What is being asked
What lines below contain the word "tests"? Please pull each one out.

═══

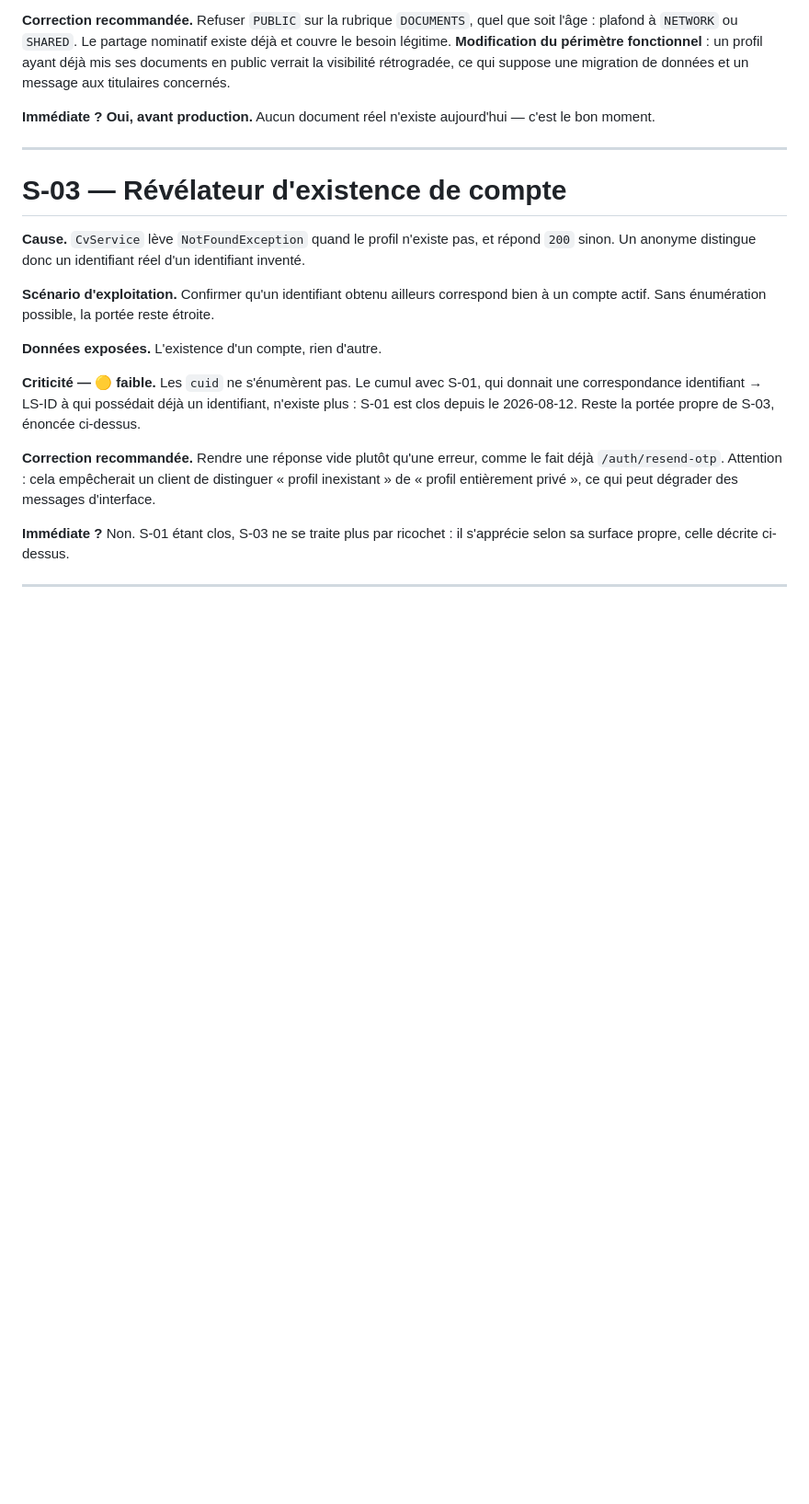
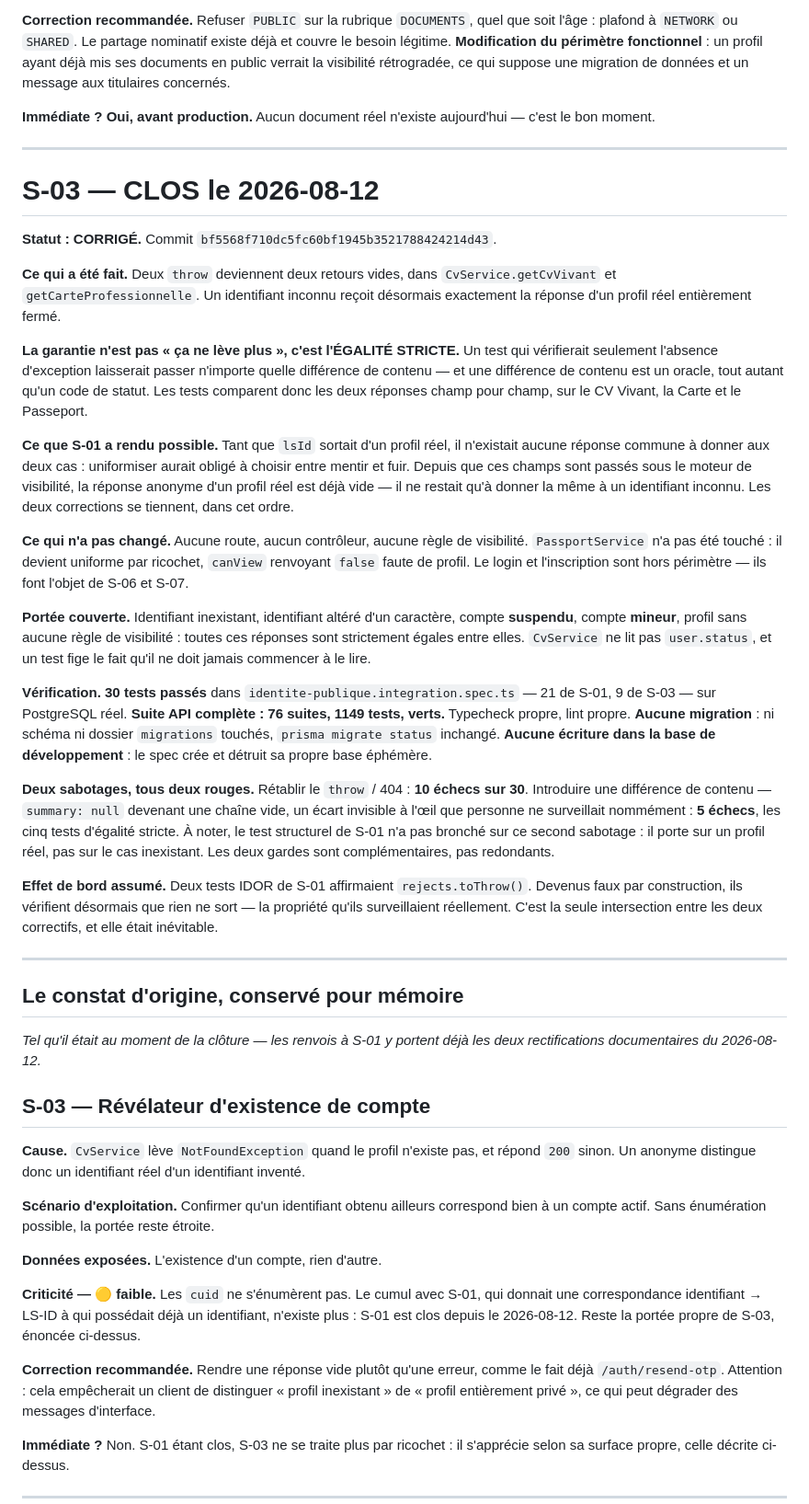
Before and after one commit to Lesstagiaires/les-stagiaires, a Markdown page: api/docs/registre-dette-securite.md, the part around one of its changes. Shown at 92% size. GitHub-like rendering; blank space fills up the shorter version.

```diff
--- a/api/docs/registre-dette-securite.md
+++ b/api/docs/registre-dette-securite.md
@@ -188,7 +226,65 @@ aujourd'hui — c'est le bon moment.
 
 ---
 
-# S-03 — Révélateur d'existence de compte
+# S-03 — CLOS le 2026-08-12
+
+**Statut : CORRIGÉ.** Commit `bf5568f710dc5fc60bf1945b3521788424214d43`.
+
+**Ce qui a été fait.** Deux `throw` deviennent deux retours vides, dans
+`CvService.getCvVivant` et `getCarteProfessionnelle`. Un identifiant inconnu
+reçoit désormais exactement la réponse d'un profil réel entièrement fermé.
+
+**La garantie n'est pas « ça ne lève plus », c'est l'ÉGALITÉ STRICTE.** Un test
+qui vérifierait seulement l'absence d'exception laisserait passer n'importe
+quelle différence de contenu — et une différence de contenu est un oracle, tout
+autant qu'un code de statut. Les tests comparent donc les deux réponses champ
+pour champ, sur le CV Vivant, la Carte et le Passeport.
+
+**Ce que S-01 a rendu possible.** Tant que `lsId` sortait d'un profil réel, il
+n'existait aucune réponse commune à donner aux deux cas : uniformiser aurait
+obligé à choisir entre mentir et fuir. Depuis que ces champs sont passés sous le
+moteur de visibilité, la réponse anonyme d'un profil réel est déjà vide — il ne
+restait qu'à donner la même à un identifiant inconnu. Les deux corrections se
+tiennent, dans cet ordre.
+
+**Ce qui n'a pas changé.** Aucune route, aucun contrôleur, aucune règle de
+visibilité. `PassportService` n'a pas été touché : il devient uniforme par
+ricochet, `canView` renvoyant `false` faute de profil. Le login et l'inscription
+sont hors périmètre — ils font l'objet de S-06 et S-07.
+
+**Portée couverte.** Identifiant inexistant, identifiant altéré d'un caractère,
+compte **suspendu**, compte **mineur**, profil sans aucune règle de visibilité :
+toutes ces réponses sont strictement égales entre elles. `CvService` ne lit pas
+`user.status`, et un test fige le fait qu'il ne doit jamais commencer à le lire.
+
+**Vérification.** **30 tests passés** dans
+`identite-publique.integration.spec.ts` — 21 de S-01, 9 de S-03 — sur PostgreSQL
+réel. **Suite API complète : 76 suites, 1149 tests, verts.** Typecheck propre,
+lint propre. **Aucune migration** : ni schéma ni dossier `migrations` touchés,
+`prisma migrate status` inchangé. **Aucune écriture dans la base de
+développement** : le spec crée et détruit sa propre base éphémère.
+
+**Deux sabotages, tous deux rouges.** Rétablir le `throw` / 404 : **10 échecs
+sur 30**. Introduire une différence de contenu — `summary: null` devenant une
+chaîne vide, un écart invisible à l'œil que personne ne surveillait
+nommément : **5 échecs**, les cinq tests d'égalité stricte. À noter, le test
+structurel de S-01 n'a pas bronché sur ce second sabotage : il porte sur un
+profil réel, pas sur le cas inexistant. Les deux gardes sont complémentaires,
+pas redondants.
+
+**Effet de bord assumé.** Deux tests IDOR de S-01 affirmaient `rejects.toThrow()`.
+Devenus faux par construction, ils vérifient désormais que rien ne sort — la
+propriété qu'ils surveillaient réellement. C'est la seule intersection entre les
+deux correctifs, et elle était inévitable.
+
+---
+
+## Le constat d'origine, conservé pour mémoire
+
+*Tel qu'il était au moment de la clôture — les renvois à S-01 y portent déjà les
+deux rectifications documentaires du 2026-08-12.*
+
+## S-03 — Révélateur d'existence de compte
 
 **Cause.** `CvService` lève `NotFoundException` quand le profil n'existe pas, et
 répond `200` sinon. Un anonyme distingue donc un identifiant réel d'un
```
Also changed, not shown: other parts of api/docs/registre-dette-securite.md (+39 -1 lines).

═══

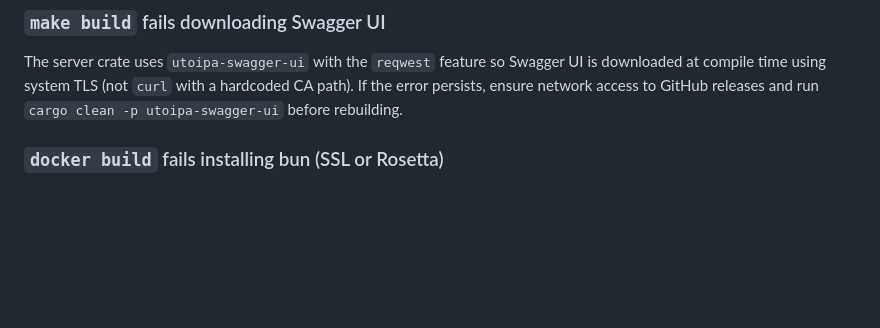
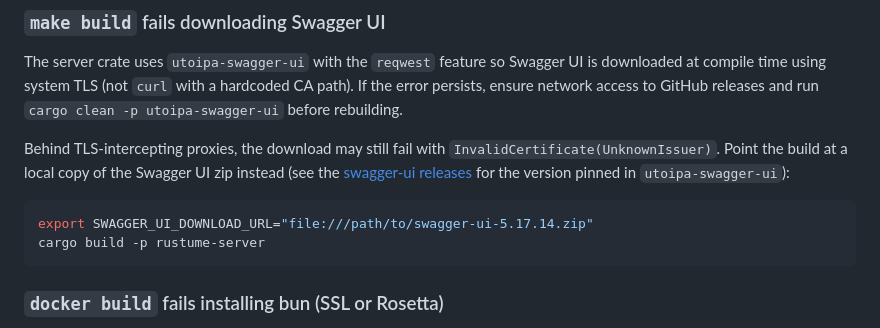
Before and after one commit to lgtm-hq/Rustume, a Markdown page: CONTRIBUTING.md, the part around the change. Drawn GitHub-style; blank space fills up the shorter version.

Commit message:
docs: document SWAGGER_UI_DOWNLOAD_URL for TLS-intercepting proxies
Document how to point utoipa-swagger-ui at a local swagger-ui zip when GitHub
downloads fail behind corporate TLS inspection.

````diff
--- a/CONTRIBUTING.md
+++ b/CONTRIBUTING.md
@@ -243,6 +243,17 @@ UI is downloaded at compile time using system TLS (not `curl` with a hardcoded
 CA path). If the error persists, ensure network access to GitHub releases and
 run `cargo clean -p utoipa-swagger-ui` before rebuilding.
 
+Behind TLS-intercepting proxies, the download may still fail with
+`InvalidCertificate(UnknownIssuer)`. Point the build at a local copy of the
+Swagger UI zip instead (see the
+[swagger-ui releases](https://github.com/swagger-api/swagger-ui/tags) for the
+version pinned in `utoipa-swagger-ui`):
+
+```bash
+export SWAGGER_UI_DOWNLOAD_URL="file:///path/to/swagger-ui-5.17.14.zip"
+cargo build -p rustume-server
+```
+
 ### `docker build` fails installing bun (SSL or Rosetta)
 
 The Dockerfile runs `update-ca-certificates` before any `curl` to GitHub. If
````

═══

Result for this task
+autant qu'un code de statut. Les tests comparent donc les deux réponses champ
+**Vérification.** **30 tests passés** dans
+réel. **Suite API complète : 76 suites, 1149 tests, verts.** Typecheck propre,
+nommément : **5 échecs**, les cinq tests d'égalité stricte. À noter, le test
+**Effet de bord assumé.** Deux tests IDOR de S-01 affirmaient `rejects.toThrow()`.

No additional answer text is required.